Record excerpts:

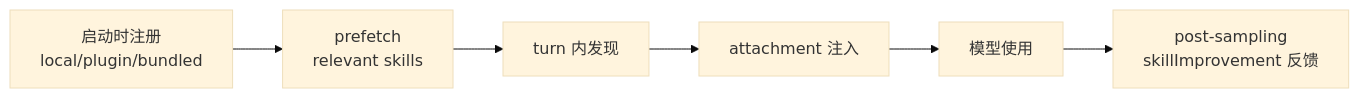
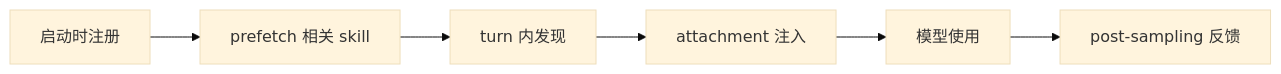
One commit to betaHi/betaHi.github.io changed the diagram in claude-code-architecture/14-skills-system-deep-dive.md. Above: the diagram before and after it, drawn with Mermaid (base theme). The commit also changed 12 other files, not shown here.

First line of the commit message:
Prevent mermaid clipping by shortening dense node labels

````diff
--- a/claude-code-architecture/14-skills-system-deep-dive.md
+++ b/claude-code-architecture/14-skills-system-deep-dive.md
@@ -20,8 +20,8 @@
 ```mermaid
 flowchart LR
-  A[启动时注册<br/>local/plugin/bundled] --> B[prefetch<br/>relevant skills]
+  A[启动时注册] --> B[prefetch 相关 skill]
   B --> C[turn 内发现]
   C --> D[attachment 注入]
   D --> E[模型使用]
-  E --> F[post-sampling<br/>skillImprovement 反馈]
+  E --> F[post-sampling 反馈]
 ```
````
* * *
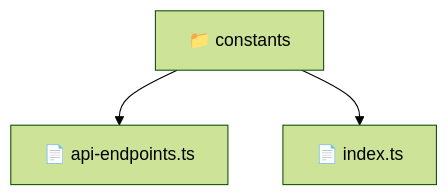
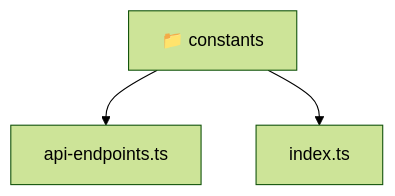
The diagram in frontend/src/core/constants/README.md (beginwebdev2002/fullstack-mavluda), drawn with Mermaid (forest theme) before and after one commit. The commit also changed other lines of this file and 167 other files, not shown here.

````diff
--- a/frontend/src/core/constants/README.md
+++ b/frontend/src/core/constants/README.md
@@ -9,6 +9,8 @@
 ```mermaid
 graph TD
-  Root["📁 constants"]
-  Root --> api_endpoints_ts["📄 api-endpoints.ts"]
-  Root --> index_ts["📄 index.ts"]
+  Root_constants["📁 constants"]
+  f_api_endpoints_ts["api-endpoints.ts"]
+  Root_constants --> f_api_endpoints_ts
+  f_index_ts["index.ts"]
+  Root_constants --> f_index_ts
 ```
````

Exercise objective:
Which lines in the records above contain the string "skills"? Copy each one.

Response box:
One commit to betaHi/betaHi.github.io changed the diagram in claude-code-architecture/14-skills-system-deep-dive.md. Above: the diagram before and after it, drawn with Mermaid (base theme). The commit also changed 12 other files, not shown here.
--- a/claude-code-architecture/14-skills-system-deep-dive.md
+++ b/claude-code-architecture/14-skills-system-deep-dive.md
-  A[启动时注册<br/>local/plugin/bundled] --> B[prefetch<br/>relevant skills]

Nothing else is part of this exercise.